Many of history’s greatest thinkers wrote in German: Goethe, Mann, Kafka, Kant, Hegel, Schiller, Marx, Nietzsche, Freud, and Jung, to name just a few. And some of the world’s most renowned artists were of German descent: Bach, Mozart, Beethoven, Wagner, Dürer, Nolde, Ernst.
But if that doesn’t inspire you to study German, perhaps the fact that Germany has the third largest economy in the world and is the economic powerhouse of the European Union does. German companies account for 700,000 jobs in the United States. As a nation committed to research and development, Germans are on the frontline of new technologies. Germany exports more high-tech products than any other country except the U.S., and more than 600 firms are active in the cutting-edge field of biotechnology.
The German program at Transylvania offers a unique combination of language instruction and culture studies. Its goal is to awaken students' interest in traveling to Germany, Austria, or Switzerland as they become comfortable using the language.
Classes in German are small and offer considerable personal attention. Advanced classes average about 10 students per course.
Transylvania is a member of the Kentucky Institute for International Studies, which offers two excellent opportunities to study in Germany. Students can live with a German host family for either six weeks in the summer or three months during the academic year. By immersing themselves in the language and culture, students establish a solid foundation for further study and achieve considerable fluency. Scholarships are available to make study abroad surprisingly affordable.
Be able to communicate with over 100 million more people. German is the most widely spoken language in Europe.

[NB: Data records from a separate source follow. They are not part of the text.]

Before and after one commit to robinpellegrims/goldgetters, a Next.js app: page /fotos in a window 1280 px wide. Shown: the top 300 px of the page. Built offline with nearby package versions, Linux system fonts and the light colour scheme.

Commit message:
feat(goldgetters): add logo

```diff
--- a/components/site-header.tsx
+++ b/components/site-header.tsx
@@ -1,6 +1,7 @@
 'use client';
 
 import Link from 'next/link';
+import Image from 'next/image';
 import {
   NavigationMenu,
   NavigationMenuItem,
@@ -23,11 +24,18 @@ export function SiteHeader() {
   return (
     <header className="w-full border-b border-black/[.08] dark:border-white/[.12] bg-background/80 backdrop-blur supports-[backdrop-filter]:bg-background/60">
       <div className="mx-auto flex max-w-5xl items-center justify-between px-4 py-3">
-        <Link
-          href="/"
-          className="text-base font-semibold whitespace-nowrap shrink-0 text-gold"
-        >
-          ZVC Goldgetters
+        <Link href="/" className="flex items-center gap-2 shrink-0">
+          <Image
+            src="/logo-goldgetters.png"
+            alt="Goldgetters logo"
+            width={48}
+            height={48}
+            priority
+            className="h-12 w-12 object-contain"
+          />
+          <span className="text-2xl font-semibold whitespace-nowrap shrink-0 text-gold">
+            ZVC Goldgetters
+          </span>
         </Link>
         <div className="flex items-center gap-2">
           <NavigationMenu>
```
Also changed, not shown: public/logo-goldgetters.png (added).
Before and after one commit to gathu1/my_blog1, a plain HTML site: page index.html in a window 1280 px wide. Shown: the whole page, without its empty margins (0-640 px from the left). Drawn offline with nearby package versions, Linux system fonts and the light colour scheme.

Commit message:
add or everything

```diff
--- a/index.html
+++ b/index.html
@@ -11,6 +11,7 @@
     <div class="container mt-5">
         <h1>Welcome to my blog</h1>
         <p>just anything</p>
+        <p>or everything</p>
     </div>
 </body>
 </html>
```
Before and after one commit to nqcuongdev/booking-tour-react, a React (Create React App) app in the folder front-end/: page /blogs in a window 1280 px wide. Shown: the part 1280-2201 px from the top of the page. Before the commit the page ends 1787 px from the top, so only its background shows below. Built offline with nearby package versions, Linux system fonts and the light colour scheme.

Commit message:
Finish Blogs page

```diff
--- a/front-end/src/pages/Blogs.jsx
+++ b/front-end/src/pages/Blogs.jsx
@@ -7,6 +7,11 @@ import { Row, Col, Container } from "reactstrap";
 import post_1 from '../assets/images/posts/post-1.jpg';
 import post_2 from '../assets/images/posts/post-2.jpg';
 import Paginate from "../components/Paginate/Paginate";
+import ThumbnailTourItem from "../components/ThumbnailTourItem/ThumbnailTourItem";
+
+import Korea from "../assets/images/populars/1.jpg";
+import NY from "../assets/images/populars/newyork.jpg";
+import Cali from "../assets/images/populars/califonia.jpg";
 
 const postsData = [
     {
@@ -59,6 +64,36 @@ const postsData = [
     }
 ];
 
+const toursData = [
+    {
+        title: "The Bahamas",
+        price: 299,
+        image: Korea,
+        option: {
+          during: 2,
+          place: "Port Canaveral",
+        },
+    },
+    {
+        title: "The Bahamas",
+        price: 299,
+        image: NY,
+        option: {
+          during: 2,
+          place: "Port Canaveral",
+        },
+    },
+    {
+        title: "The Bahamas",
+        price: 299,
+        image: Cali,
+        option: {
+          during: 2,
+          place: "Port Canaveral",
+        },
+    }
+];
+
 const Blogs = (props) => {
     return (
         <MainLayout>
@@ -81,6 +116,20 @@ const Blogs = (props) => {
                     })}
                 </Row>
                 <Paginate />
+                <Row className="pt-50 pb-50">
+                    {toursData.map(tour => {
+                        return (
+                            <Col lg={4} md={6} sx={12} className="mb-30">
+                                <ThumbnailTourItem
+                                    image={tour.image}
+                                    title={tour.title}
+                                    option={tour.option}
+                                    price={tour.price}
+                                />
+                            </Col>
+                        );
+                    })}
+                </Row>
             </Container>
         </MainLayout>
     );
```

Enhance your marketability when looking for a job. There are over 60 offices or industrial plants in Kentucky alone with ties to German, Austrian or Swiss firms.
Prepare for graduate school language requirements. Most scientific and arts programs require or recommend studying German.
Learn to think according to other patterns, while appreciating the variety of linguistic systems in the world; simultaneously, become more conscious of English structures and more adept in using the English language.
Compiled and edited by German teacher Rob Williams, Fairfax High School, Fairfax, Va.
from VISTAWIDE World Languages & Culture